The lines needed are those below that contain the word "index"; copy each one.

=-=-=

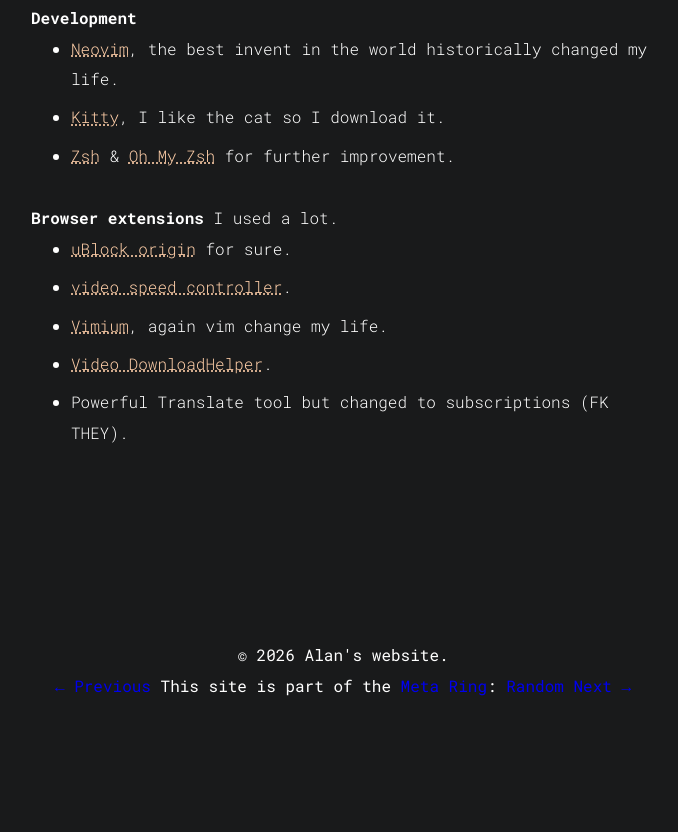
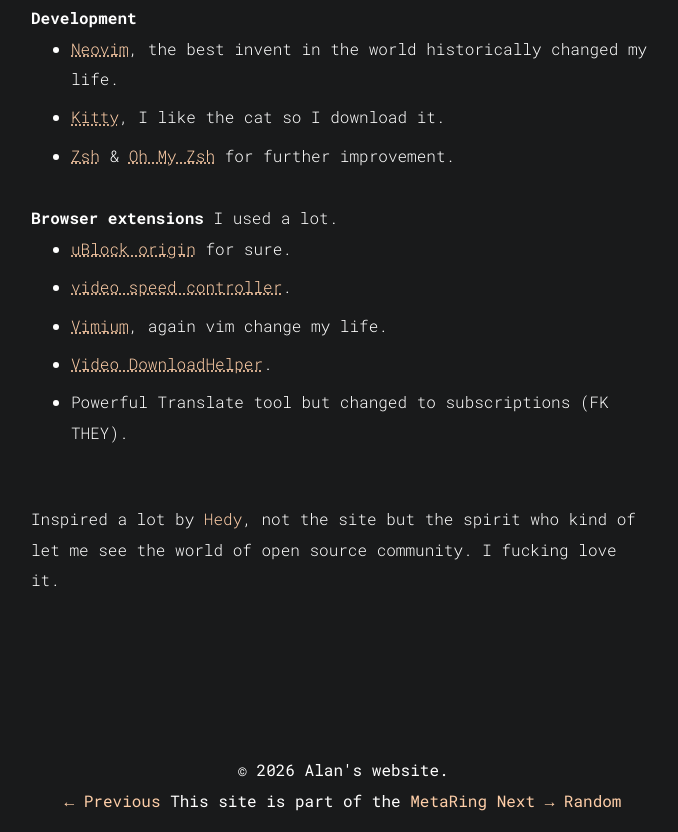
Before and after one commit to OREOREOREOREORE/me, a website: page index.html in a window 1280 px wide. Shown: the part 1594-2426 px from the top of the page, without its empty margins (297-975 px from the left). Before the commit the page ends 2311 px from the top, so only its background shows below. Drawn offline with Linux system fonts and the light colour scheme.

Commit message:
fix: adjust some fix and add special thanks

```diff
--- a/index.html
+++ b/index.html
@@ -111,7 +111,11 @@
 			<li>Powerful Translate tool but changed to subscriptions (FK THEY).</li>
 		</ul>
 
+	</section>
 
+	<section class="wrapper">
+		Inspired a lot by <a href="https://home.hedy.dev/">Hedy</a>, not the site but the spirit who kind of let me see the world of open source community.
+		I fucking love it.
 	</section>
 
 
@@ -119,9 +123,9 @@
 		 &copy; 2026  Alan's website.<br>
 		 <span style="text-align: center;">
 			 <a href="https://meta-ring.hedy.dev/previous">← Previous</a>
-			  This site is part of the <a href="https://meta-ring.hedy.dev/">Meta Ring</a>:
-			  <a href="https://meta-ring.hedy.dev/random">Random</a>
-			  <a href="https://meta-ring.hedy.dev/next">Next →</a>
+			 This site is part of the <a href="https://meta-ring.hedy.dev/">MetaRing</a>
+			 <a href="https://meta-ring.hedy.dev/next">Next →</a>
+			 <a href="https://meta-ring.hedy.dev/random">Random</a>
 		 </span>
 	</footer>
 
--- a/styles/style.css
+++ b/styles/style.css
@@ -77,6 +77,11 @@ hr {
     border: dotted;
 }
 
+a{
+    color: var(--clr-light);
+    text-decoration: underline dotted;
+}
+
 @keyframes fadeIn{
     from{ opacity: 0; transform: translateY(8px); }
     to  { opacity: 1; transform: translateY(0); }
```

=-=-=

◆ **EXERCISE RESPONSE**
Before and after one commit to OREOREOREOREORE/me, a website: page index.html in a window 1280 px wide. Shown: the part 1594-2426 px from the top of the page, without its empty margins (297-975 px from the left). Before the commit the page ends 2311 px from the top, so only its background shows below. Drawn offline with Linux system fonts and the light colour scheme.
--- a/index.html
+++ b/index.html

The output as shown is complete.